“Our project centered on how, with a limited staff, can we make social media sustainable,” Bergman said. “It’s very time-consuming to maintain, so how can we keep it sustainable when she leaves.”
Kaiser used HootSuite to schedule a year’s worth of seasonal posts to Facebook and Twitter, designed to inform animal owners of dangers during the holidays, among other topics.
Erin Kaminski, a Public Affairs major with a specialization in Nonprofit Management at the John Glenn School of Public Affairs, was assigned to Donor Relations. Her project involved planning fundraising events for the Advancement Peloton riding in Pelotonia, which funds cancer research at Ohio State. She hopes to work for a cancer-based nonprofit as a fundraiser after graduation.

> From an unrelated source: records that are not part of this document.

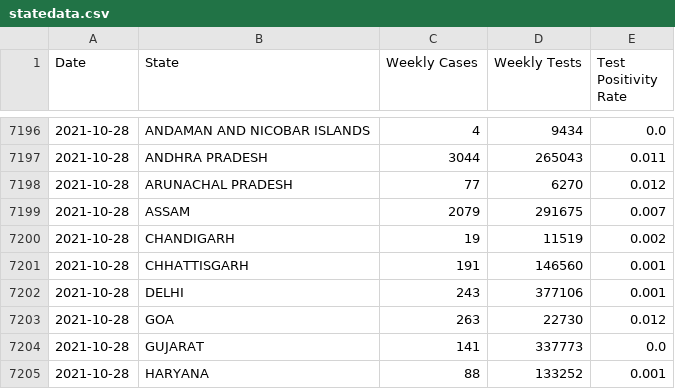
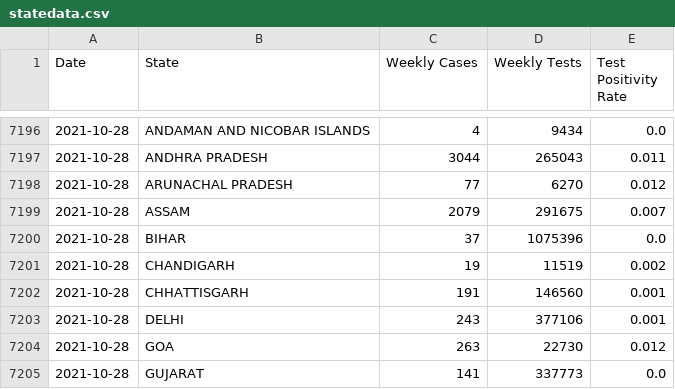
Before and after one commit to aatishb/indiatestpositivitydata, a CSV file: statedata.csv, drawn as a sheet; only a part is shown, gaps mark what is left out; the shorter side is filled out with more unchanged rows; the diff names each change by its address in the sheet, - before the commit and + after, or states it on an @@ line.

```diff
--- a/statedata.csv
+++ b/statedata.csv
+row 7200: 2021-10-28 | BIHAR | 37 | 1075396 | 0.0
```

“Erin has done a rock-star job managing the team,” said Marie Gibbons, stewardship services manager at the Foundation. “She was tasked with planning three small fundraising events, but she has planned more than that. She organized food-truck lunch events and one major fundraising event. She’s written two more proposals for events, and I think they’re both on track for happening.”
Gibbons, as team captain of the Advancement peloton, had been working in fundraising around her job.
“I thought if I could get a DICE intern to do that, it would take some of the responsibility off me, and it would be a wonderful learning opportunity for them,” she said. “It’s been very rewarding. I’ve always had students working with me part-time, but I never considered that I was managing them because I never gave them goals and never wrote reviews of their work. So I’m learning specific management skills as well.”
Four of the nine students in the program are studying at the John Glenn School of Public Affairs. Amanda Girth, instructor for both the undergraduate and graduate nonprofit management classes, says the community nonprofit experience is best learned by being embedded in an organization.
“We’re thrilled to have so many students that are participating in the DICE program this year,” Girth said. “I believe very strongly in internships for two reasons: Networking — meeting people in the industry and getting familiar with the workplace; but, even more importantly, getting those real-world skills that students can only get from being in a workplace. We find that having had an internship is one of the most important determinants for getting a job after graduation.”
Girth said almost all of the students she has had in the nonprofit management classes have had internships, either through Ohio State or in the community.
“It’s really great from an instructor’s perspective to have students that are working with organizations, particularly when you are teaching management, financial management, government, strategic management and marketing,” Girth said. “They’re not going to have experience in all those different elements, but they will have experience in some of them, and they will understand the nuances of the workplace.”